A well-financed lobbying campaign by prominent U.S. politicians and former officials on behalf of a designated terrorist organization is focusing new attention on the group and its influential advocates.
Supporters of the Iranian opposition group Mujaheddin-e Khalq, or MEK, have met with senior Obama administration officials to push for the organization’s removal from the State Department’s terrorist list and better treatment of its members at a camp in Iraq.
Public appearances on behalf of the MEK by such people as former New York mayor Rudolph W. Giuliani, former Pennsylvania governor Edward G. Rendell and former Obama national security adviser James L. Jones had already sparked an investigation by the Treasury Department into whether payments of tens of thousands of dollars to some of them violated anti-terrorism laws.
In recent weeks, new questions have been raised about whether private meetings, conference calls and other contact with officials at the State Department and elsewhere in the administration over the past year require the advocates’ registration as lobbyists or agents of a foreign entity.
Under federal law, advocates for foreign organizations are required to register as lobbyists and provide details about their clients and income. But the MEK supporters have not registered, which would require disclosing the amounts they are paid and the identities of officials with whom they meet.
The supporters argue that they are acting legitimately to facilitate U.S. policy decisions, which could make them exempt from registration requirements.
But scholars of lobbying regulations say the contacts with administration officials easily meet the definition of lobbying under the Foreign Agent Registration Act, a law that has sometimes led to criminal charges.
“The law applies to anyone engaged in political or lobbying activity — or even propaganda — on behalf of a foreign ‘principal,’ a term that is defined broadly,” said David Cole, a professor and expert on criminal and constitutional law at Georgetown University Law School. “It’s a very low bar.”
The new questions are the latest challenge for the MEK, which has been listed by the State Department as a terrorist organization since 1997 and was linked to the deaths of six Americans in the 1970s.
Trying to reshape image
The MEK has been campaigning for years to get off the terrorist list, including buying advertisements in The Washington Post and other publications. A federal appeals court has given Secretary of State Hillary Rodham Clinton until October to make a decision on whether to remove the group.
At the same time, the MEK and its advocates have been clashing with the Iraqi government over efforts to relocate 3,300 MEK members living in exile at a former Iraqi military base since the mid-1980s.
The MEK has enlisted some of the biggest names in U.S. politics and national security.

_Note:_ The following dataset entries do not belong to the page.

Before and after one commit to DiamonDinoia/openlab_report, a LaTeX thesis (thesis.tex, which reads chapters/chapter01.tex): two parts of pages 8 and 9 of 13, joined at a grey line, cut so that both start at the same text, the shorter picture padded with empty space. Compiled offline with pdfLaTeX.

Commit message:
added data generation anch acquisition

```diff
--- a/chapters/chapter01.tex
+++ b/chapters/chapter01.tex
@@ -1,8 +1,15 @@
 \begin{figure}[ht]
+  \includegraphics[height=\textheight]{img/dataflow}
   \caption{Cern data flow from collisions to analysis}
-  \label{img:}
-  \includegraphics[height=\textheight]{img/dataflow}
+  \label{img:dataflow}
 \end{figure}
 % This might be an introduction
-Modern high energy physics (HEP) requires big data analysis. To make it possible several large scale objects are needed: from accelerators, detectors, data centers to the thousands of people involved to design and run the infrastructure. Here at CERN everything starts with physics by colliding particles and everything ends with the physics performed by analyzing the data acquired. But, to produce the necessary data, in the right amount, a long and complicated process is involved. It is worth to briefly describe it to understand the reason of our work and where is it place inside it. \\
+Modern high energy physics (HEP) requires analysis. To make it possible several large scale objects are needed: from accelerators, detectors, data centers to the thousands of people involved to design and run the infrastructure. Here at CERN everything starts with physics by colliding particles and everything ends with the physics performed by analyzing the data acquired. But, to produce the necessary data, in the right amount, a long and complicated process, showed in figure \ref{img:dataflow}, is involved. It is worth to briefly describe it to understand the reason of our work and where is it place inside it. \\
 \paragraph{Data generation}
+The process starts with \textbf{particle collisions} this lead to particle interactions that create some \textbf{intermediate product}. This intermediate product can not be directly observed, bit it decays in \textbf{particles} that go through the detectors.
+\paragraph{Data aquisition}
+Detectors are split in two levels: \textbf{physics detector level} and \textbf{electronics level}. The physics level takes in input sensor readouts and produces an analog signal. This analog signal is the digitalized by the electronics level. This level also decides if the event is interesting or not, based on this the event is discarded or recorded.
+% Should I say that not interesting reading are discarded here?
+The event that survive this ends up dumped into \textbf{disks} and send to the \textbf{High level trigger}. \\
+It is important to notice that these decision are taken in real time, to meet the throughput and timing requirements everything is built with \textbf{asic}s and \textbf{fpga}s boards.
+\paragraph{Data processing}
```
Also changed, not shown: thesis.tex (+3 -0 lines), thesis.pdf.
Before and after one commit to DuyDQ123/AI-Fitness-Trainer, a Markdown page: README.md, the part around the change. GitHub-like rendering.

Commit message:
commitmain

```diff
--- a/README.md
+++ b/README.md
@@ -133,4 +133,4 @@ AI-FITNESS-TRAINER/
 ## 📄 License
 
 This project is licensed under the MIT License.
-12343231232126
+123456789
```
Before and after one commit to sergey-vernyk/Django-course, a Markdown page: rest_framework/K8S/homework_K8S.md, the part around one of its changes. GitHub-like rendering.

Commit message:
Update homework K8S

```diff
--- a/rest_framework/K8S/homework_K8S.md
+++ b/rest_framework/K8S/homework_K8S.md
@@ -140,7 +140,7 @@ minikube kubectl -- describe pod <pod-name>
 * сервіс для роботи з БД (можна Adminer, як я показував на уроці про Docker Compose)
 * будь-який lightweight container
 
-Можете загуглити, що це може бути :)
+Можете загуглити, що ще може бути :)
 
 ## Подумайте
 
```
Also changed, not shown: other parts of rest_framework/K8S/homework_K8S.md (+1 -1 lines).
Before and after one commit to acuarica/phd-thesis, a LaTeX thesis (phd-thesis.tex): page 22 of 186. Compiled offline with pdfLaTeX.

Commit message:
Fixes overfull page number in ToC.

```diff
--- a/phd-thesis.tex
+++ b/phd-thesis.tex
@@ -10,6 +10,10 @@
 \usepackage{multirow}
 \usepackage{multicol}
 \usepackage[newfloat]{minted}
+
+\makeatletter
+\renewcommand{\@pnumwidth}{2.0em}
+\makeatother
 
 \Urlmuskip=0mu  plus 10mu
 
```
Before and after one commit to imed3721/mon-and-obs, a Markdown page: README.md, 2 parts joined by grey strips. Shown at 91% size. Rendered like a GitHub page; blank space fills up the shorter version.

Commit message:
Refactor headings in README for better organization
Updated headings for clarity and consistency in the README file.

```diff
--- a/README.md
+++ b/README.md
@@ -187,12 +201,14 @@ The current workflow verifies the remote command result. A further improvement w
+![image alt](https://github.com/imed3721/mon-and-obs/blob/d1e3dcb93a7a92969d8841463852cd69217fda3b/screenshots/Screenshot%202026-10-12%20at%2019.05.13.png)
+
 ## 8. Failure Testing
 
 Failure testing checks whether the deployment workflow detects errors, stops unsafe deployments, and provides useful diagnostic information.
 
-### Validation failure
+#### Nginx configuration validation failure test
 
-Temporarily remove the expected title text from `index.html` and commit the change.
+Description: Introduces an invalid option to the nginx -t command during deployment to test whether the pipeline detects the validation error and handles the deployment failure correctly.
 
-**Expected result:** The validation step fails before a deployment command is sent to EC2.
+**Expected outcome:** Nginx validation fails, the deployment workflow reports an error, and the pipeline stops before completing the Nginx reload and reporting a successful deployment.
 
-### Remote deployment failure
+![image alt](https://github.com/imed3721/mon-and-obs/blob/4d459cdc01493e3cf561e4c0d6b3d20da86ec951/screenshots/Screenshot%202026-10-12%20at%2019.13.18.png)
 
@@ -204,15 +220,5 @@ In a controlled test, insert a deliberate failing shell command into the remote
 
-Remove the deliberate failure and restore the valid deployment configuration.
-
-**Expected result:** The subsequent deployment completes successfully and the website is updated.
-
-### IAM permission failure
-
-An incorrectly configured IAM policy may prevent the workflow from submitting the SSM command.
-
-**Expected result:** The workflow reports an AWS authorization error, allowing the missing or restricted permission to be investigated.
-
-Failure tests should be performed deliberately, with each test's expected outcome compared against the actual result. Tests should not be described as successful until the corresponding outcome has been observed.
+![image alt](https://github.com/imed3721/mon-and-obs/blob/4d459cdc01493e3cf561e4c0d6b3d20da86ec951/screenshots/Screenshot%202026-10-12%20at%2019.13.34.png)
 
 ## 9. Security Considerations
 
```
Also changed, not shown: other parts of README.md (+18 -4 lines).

In addition to Giuliani, Rendell and Jones, the group’s advocates have included former homeland security secretary Tom Ridge, former Vermont governor Howard Dean, former U.S. attorney general Michael Mukasey, former FBI director Louis Freeh, former Joint Chiefs chairman Hugh Shelton, former U.N. ambassadors John Bolton and Bill Richardson, and Mitchell Reiss, a former State Department official who has been among Republican president candidate Mitt Romney’s top foreign policy advisers since 2008.
Rendell, Giuliani and Mukasey were among 16 prominent former U.S. officials who flew to Paris for a pro-MEK rally last month. Also in Paris was Newt Gingrich, the former House speaker and Republican presidential candidate. In a video, Gingrich is seen bowing to the MEK’s co-founder. Afterward, Gingrich appealed for “decisive action” by the United States on the group’s behalf.
The MEK and its umbrella group, the National Council of Resistance of Iran, denied asking anyone to lobby for them.
The dissidents “have not asked anyone in the United States to advocate for them, nor do they have any agents or lobbyists in that country,” said Shahin Gobadi, a spokesman. He said State Department officials had asked U.S. supporters to intervene to prevent a “humanitarian catastrophe” at the MEK’s Iraqi camp, and noted that more than 100 U.S. lawmakers have co-sponsored legislation to remove the MEK from the terrorist list.
Still, some of the MEK’s prominent surrogates have acknowledged accepting travel expenses from MEK-allied groups as well as speaking fees of $10,000 to $40,000 per engagement. Rendell has acknowledged accepting more than $150,000 in expenses from MEK supporters. Before he began speaking on their behalf, he says, he knew very little about the MEK.
The supporters, some of whom have acknowledged intervening on the MEK’s behalf with U.S. officials, say their motives are humanitarian. They say pro-Iranian elements in the Iraqi government have attacked the group’s followers since U.S. troops who had protected them left Iraq.